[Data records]
○ ○ ○ ○ ○ ○ ○

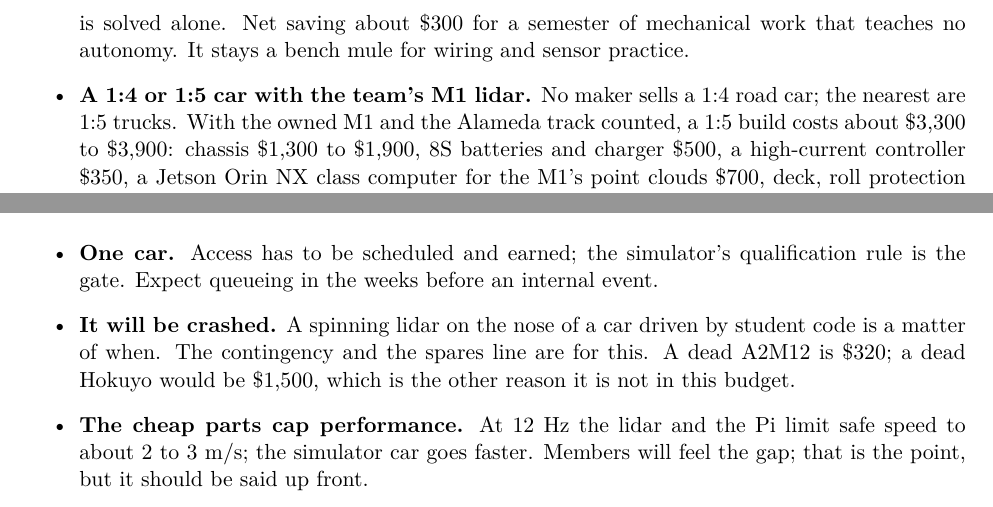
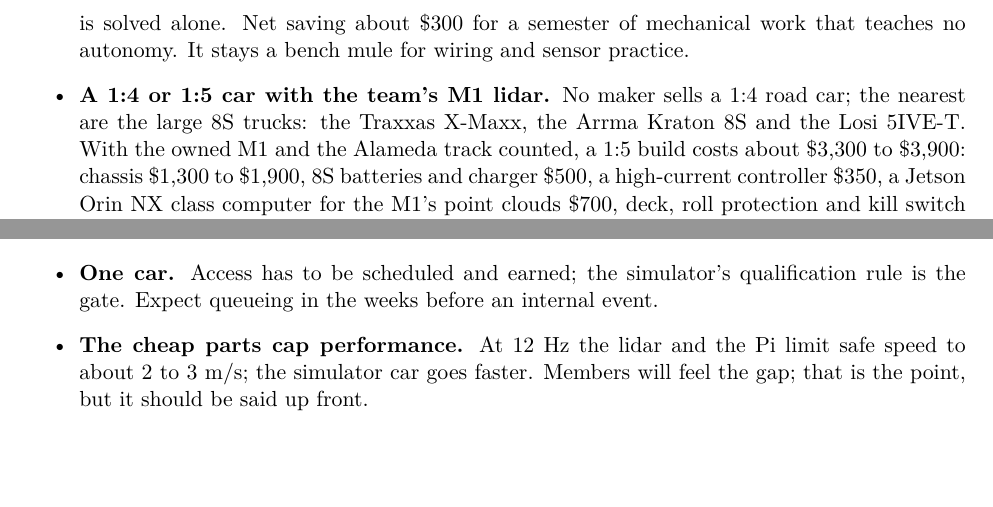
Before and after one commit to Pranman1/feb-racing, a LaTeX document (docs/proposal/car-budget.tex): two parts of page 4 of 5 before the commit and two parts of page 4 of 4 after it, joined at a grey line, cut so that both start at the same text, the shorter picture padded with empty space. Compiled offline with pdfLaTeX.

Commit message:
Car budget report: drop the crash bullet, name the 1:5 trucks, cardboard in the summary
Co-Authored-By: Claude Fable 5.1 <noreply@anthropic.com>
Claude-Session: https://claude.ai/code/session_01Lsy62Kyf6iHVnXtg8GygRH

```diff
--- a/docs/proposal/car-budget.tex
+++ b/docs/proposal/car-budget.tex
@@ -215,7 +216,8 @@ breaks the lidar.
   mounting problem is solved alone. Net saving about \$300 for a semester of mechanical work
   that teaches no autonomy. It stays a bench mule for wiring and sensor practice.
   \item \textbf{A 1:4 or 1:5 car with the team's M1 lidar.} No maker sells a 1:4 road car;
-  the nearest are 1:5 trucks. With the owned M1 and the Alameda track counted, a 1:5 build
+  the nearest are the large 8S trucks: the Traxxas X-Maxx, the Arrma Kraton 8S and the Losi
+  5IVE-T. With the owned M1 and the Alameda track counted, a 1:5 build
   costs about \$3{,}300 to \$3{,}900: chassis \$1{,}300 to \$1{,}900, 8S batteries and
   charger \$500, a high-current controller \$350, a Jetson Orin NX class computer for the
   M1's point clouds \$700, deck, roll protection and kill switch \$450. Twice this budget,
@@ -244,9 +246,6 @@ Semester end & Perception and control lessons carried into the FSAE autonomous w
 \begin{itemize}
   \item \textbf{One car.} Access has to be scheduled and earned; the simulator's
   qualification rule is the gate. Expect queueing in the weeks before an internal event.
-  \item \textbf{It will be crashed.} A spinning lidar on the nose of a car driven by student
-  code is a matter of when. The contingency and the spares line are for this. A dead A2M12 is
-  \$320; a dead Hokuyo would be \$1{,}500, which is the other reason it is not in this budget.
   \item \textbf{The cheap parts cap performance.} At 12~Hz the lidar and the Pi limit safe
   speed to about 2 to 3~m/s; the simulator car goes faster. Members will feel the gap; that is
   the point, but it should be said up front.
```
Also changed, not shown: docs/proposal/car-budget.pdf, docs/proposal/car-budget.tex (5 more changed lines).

○ ○ ○ ○ ○ ○ ○

Please output each line above exactly and omit all images.

EXPECTED OUTPUT =
Before and after one commit to Pranman1/feb-racing, a LaTeX document (docs/proposal/car-budget.tex): two parts of page 4 of 5 before the commit and two parts of page 4 of 4 after it, joined at a grey line, cut so that both start at the same text, the shorter picture padded with empty space. Compiled offline with pdfLaTeX.

Commit message:
Car budget report: drop the crash bullet, name the 1:5 trucks, cardboard in the summary
Co-Authored-By: Claude Fable 5.1 <noreply@anthropic.com>
Claude-Session: https://claude.ai/code/session_01Lsy62Kyf6iHVnXtg8GygRH

```diff
--- a/docs/proposal/car-budget.tex
+++ b/docs/proposal/car-budget.tex
@@ -215,7 +216,8 @@ breaks the lidar.
   mounting problem is solved alone. Net saving about \$300 for a semester of mechanical work
   that teaches no autonomy. It stays a bench mule for wiring and sensor practice.
   \item \textbf{A 1:4 or 1:5 car with the team's M1 lidar.} No maker sells a 1:4 road car;
-  the nearest are 1:5 trucks. With the owned M1 and the Alameda track counted, a 1:5 build
+  the nearest are the large 8S trucks: the Traxxas X-Maxx, the Arrma Kraton 8S and the Losi
+  5IVE-T. With the owned M1 and the Alameda track counted, a 1:5 build
   costs about \$3{,}300 to \$3{,}900: chassis \$1{,}300 to \$1{,}900, 8S batteries and
   charger \$500, a high-current controller \$350, a Jetson Orin NX class computer for the
   M1's point clouds \$700, deck, roll protection and kill switch \$450. Twice this budget,
@@ -244,9 +246,6 @@ Semester end & Perception and control lessons carried into the FSAE autonomous w
 \begin{itemize}
   \item \textbf{One car.} Access has to be scheduled and earned; the simulator's
   qualification rule is the gate. Expect queueing in the weeks before an internal event.
-  \item \textbf{It will be crashed.} A spinning lidar on the nose of a car driven by student
-  code is a matter of when. The contingency and the spares line are for this. A dead A2M12 is
-  \$320; a dead Hokuyo would be \$1{,}500, which is the other reason it is not in this budget.
   \item \textbf{The cheap parts cap performance.} At 12~Hz the lidar and the Pi limit safe
   speed to about 2 to 3~m/s; the simulator car goes faster. Members will feel the gap; that is
   the point, but it should be said up front.
```
Also changed, not shown: docs/proposal/car-budget.pdf, docs/proposal/car-budget.tex (5 more changed lines).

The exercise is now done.